April 20, 2:00-3:00 pm remotely via ZOOM: Music Research Forum Talk: "What’s in a Song?: Investigating the Effects of Teaching Vocabulary with Sung and Rhythmically Spoken Songs"
Vanderbilt University Department of Teaching and Learning
Vocabulary knowledge in the primary grades predicts later reading comprehension and academic success. For young children, low initial knowledge about academically-valued words at school entry can serve as a barrier to accessing text and sustaining reading achievement in school. Many studies focus on direct vocabulary instruction and shared book reading as the primary context for fostering preschool children’s word learning, but few explore songs as a context for building minoritized preschool children’s knowledge about words. Using a within-subject design, we investigated children’s word learning from songs. Words were taught with picture cards-only, a song that was sung with a melody, and a song that was rhythmically-spoken with no melody.
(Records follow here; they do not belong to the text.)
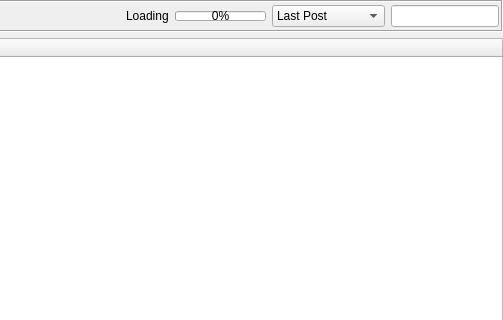
This is retroshare-gui/src/gui/gxsforums/GxsForumThreadWidget.ui in RetroShare/RetroShare as Qt 5 draws it before an edit; both pictures show x 714 to 1217 and y 0 to 320 of the 1217 by 721 pixel window. The edited form follows.
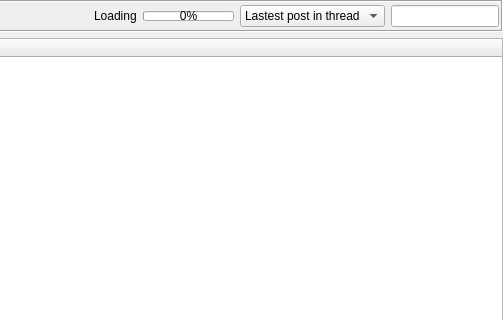
This is the edited form. Icons and pictures are not drawn. Custom widgets are drawn as their Qt base class.

Commit message: fixed sorting of pinned posts in "Lastest post in thread" mode

```diff
--- a/retroshare-gui/src/gui/gxsforums/GxsForumThreadWidget.ui
+++ b/retroshare-gui/src/gui/gxsforums/GxsForumThreadWidget.ui
@@ -182,7 +182,7 @@
            <widget class="QComboBox" name="viewBox">
             <item>
              <property name="text">
-              <string>Last Post</string>
+              <string>Lastest post in thread</string>
              </property>
             </item>
             <item>
```
Left out of the diff: 2 changed lines with no effect on the pictures. The commit also changes 1 other file.
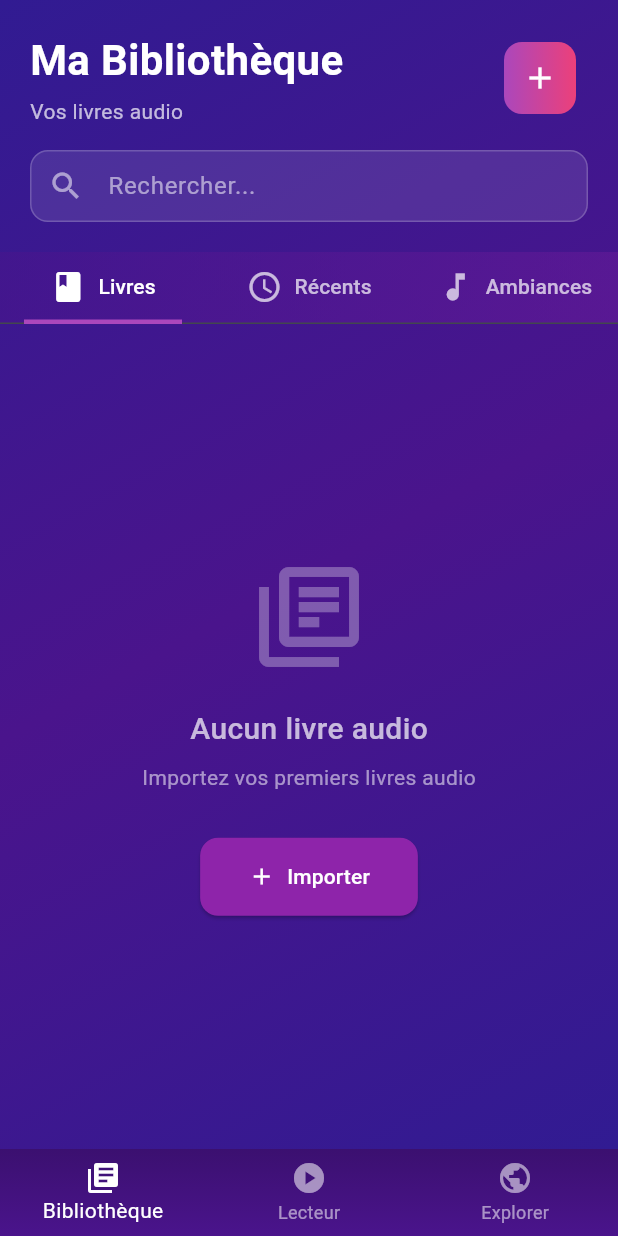
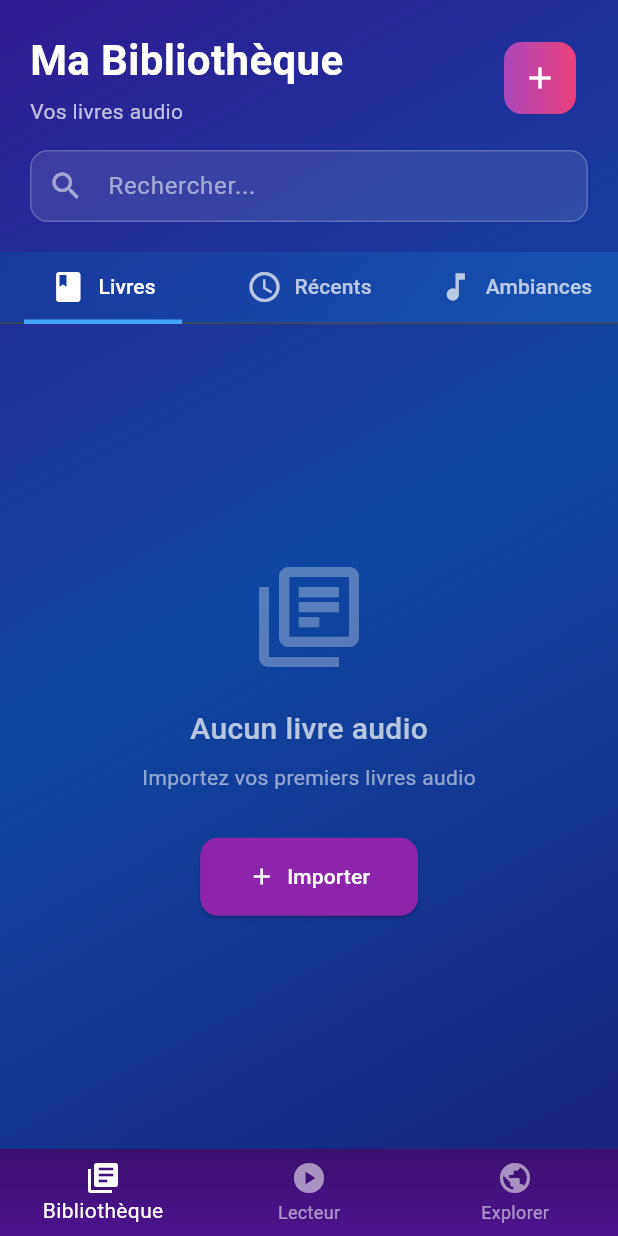
Before and after one commit to Jean-bassene/booktune, a Flutter app: the screen it shows after launch, on a phone screen of 412 x 824 dp. Run offline on Flutter 3.47's test engine with Material 3 defaults, Android fonts, the phone set to English and light mode, and no system bars; our stand-ins replace file_picker, just_audio, logger, sqflite; accounts and stored records are empty.

Commit message:
Appliquer thème bleu complet - première vague de changements

```diff
--- a/lib/screens/library_screen.dart
+++ b/lib/screens/library_screen.dart
@@ -47,8 +47,8 @@ class _LibraryScreenState extends State<LibraryScreen>
           end: Alignment.bottomRight,
           colors: [
             Colors.deepPurple.shade900,
-            Colors.purple.shade900,
-            Colors.deepPurple.shade900,
+            Colors.blue.shade900,
+            Colors.indigo.shade900,
           ],
         ),
       ),
@@ -78,8 +78,8 @@ class _LibraryScreenState extends State<LibraryScreen>
       decoration: BoxDecoration(
         gradient: LinearGradient(
           colors: [
-            Colors.purple.shade900.withOpacity(0.5),
-            Colors.purple.shade800.withOpacity(0.5),
+            Colors.blue.shade900.withOpacity(0.5),
+            Colors.blue.shade800.withOpacity(0.5),
           ],
         ),
       ),
@@ -89,7 +89,7 @@ class _LibraryScreenState extends State<LibraryScreen>
         unselectedLabelColor: Colors.white70,
         indicator: UnderlineTabIndicator(
           borderSide: BorderSide(
-            color: Colors.purple.shade400,
+            color: Colors.blue.shade400,
             width: 3,
           ),
         ),
@@ -192,7 +192,8 @@ class _LibraryScreenState extends State<LibraryScreen>
           });
 
         // Filtrer pour ne montrer que ceux avec position ou avec lecture récente
-        var recentlyRead = recents.where((book) => book.lastPosition > 0).toList();
+        var recentlyRead =
+            recents.where((book) => book.lastPosition > 0).toList();
 
         // Appliquer la recherche
         recentlyRead = recentlyRead.where((book) {
@@ -1006,7 +1007,8 @@ class _LibraryScreenState extends State<LibraryScreen>
       int ambientCount = 0;
 
       for (var file in files) {
-        try { //
+        try {
+          //
           debugPrint('Traitement fichier: ${file.path}');
 
           // Tous les fichiers sont traités comme des livres audio
@@ -1064,7 +1066,8 @@ class _LibraryScreenState extends State<LibraryScreen>
 
         for (int i = 0; i < files.length; i++) {
           final file = files[i];
-          try { //
+          try {
+            //
             debugPrint('[$i] Traitement fichier: ${file.path}');
             debugPrint('[$i] Fichier existe: ${await file.exists()}');
 
```
Also changed, not shown: lib/screens/player_screen.dart (+4 -4 lines).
Vocabulary knowledge was measured using a receptive task and a productive definitional task that assessed children’s depth of word knowledge. We found that on the receptive measure, children’s word learning did not vary across picture card-only instruction and instruction with sung and rhythmically spoken songs. However, both types of songs led to significantly greater gains in children’s depth of word knowledge compared to words taught with picture cards-only. The findings of this study contribute an understanding of whether songs, and specific features of songs, effect preschool children’s word learning.
You may access this talk via Zoom by clicking here.